§ WHAT TO WORK ON:
The data that follows is to be copied exactly, with each image removed.

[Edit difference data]
↓↓↓

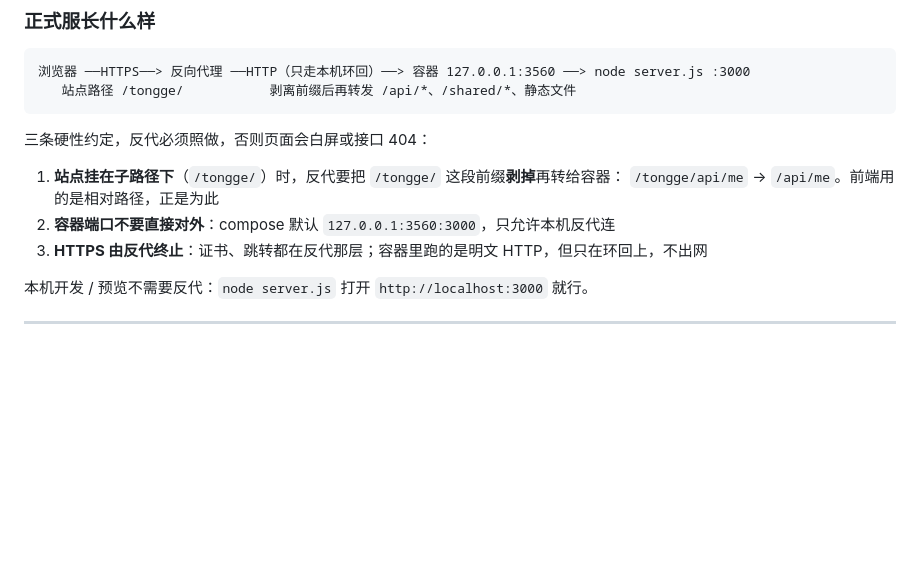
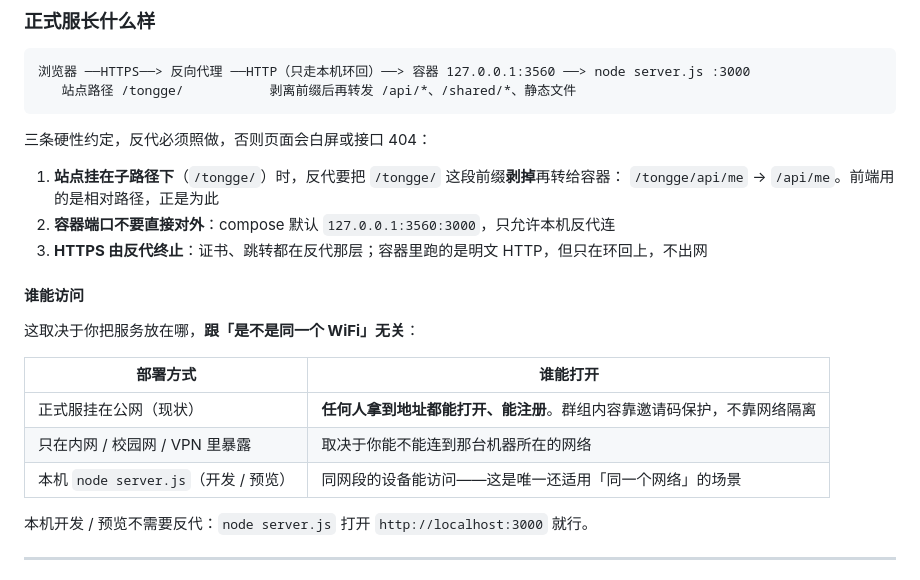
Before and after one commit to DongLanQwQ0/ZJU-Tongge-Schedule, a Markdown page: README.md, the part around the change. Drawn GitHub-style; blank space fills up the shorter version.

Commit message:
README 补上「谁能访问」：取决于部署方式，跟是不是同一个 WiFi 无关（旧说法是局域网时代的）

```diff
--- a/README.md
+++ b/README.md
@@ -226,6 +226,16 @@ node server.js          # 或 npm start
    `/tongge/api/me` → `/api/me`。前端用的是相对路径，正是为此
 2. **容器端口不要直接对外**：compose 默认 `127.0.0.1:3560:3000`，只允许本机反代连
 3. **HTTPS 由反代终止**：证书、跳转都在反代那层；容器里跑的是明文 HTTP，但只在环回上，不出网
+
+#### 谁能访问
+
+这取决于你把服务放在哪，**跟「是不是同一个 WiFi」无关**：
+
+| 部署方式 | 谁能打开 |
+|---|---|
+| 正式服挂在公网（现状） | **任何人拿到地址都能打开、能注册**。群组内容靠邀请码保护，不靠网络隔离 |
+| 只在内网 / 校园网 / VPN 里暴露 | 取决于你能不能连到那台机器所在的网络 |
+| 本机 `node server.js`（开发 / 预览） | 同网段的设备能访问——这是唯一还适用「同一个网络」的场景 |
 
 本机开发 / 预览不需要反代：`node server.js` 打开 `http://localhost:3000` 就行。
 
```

↑↑↑

§ EXPECTED OUTPUT:
Before and after one commit to DongLanQwQ0/ZJU-Tongge-Schedule, a Markdown page: README.md, the part around the change. Drawn GitHub-style; blank space fills up the shorter version.

Commit message:
README 补上「谁能访问」：取决于部署方式，跟是不是同一个 WiFi 无关（旧说法是局域网时代的）

```diff
--- a/README.md
+++ b/README.md
@@ -226,6 +226,16 @@ node server.js          # 或 npm start
    `/tongge/api/me` → `/api/me`。前端用的是相对路径，正是为此
 2. **容器端口不要直接对外**：compose 默认 `127.0.0.1:3560:3000`，只允许本机反代连
 3. **HTTPS 由反代终止**：证书、跳转都在反代那层；容器里跑的是明文 HTTP，但只在环回上，不出网
+
+#### 谁能访问
+
+这取决于你把服务放在哪，**跟「是不是同一个 WiFi」无关**：
+
+| 部署方式 | 谁能打开 |
+|---|---|
+| 正式服挂在公网（现状） | **任何人拿到地址都能打开、能注册**。群组内容靠邀请码保护，不靠网络隔离 |
+| 只在内网 / 校园网 / VPN 里暴露 | 取决于你能不能连到那台机器所在的网络 |
+| 本机 `node server.js`（开发 / 预览） | 同网段的设备能访问——这是唯一还适用「同一个网络」的场景 |
 
 本机开发 / 预览不需要反代：`node server.js` 打开 `http://localhost:3000` 就行。
 
```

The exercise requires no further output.